**Problem**
Please reproduce all of the data exactly as it appears, but skip the pictures.

**The data**
------------------------
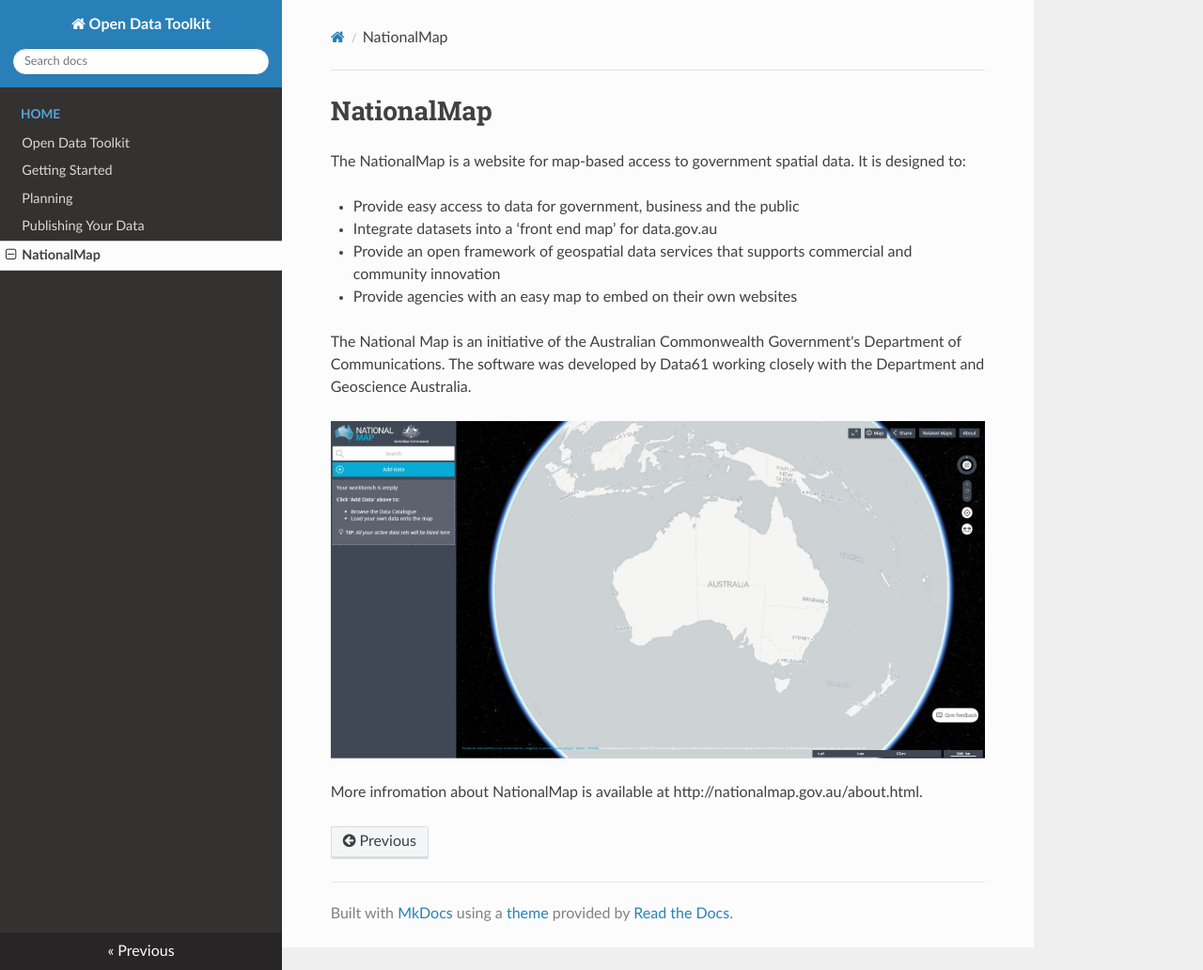
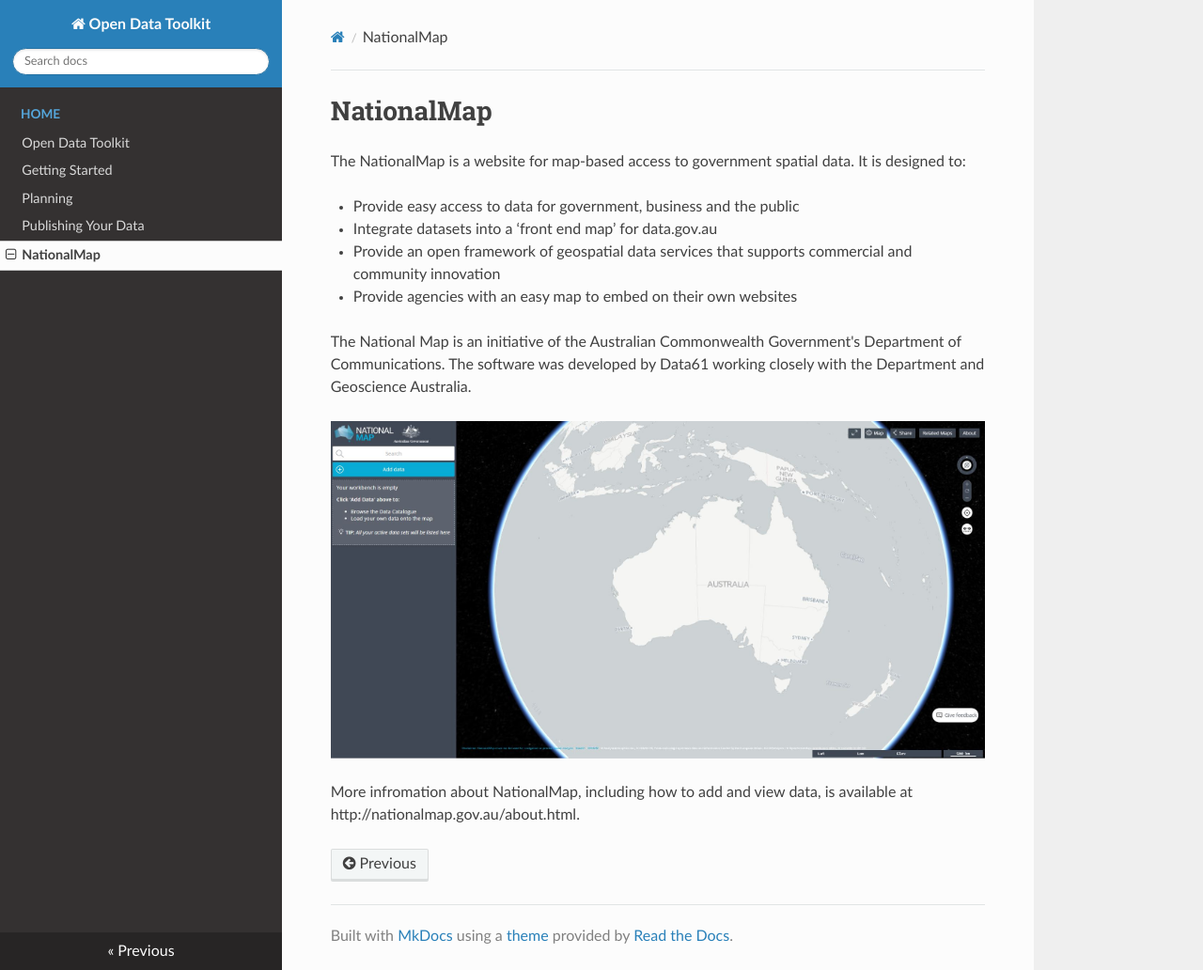
Before and after one commit to ajbar7/allan-toolkit-test, an MkDocs documentation site: the page built from docs/nationalmap.md, in a window 1280 px wide and 1032 px high. Shown: the whole window at 94% size. Built offline with MkDocs 1.6.1, drawn with Linux system fonts in a browser that asks for light colours; nearby versions of some CDN libraries; old or Windows-style settings are respelled for this version of MkDocs.

Commit message:
Update nationalmap.md

```diff
--- a/docs/nationalmap.md
+++ b/docs/nationalmap.md
@@ -11,4 +11,4 @@
 
 ![screen capture of the nationalmap website showing Australia](https://github.com/ajbar7/allan-toolkit-test/blob/master/docs/pictures/NationalMap-20170323.JPG?raw=true)
 
-More infromation about NationalMap is available at http://nationalmap.gov.au/about.html.
+More infromation about NationalMap, including how to add and view data, is available at http://nationalmap.gov.au/about.html.
```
------------------------
**Solution to the problem**
Before and after one commit to ajbar7/allan-toolkit-test, an MkDocs documentation site: the page built from docs/nationalmap.md, in a window 1280 px wide and 1032 px high. Shown: the whole window at 94% size. Built offline with MkDocs 1.6.1, drawn with Linux system fonts in a browser that asks for light colours; nearby versions of some CDN libraries; old or Windows-style settings are respelled for this version of MkDocs.

Commit message:
Update nationalmap.md

```diff
--- a/docs/nationalmap.md
+++ b/docs/nationalmap.md
@@ -11,4 +11,4 @@
 
 ![screen capture of the nationalmap website showing Australia](https://github.com/ajbar7/allan-toolkit-test/blob/master/docs/pictures/NationalMap-20170323.JPG?raw=true)
 
-More infromation about NationalMap is available at http://nationalmap.gov.au/about.html.
+More infromation about NationalMap, including how to add and view data, is available at http://nationalmap.gov.au/about.html.
```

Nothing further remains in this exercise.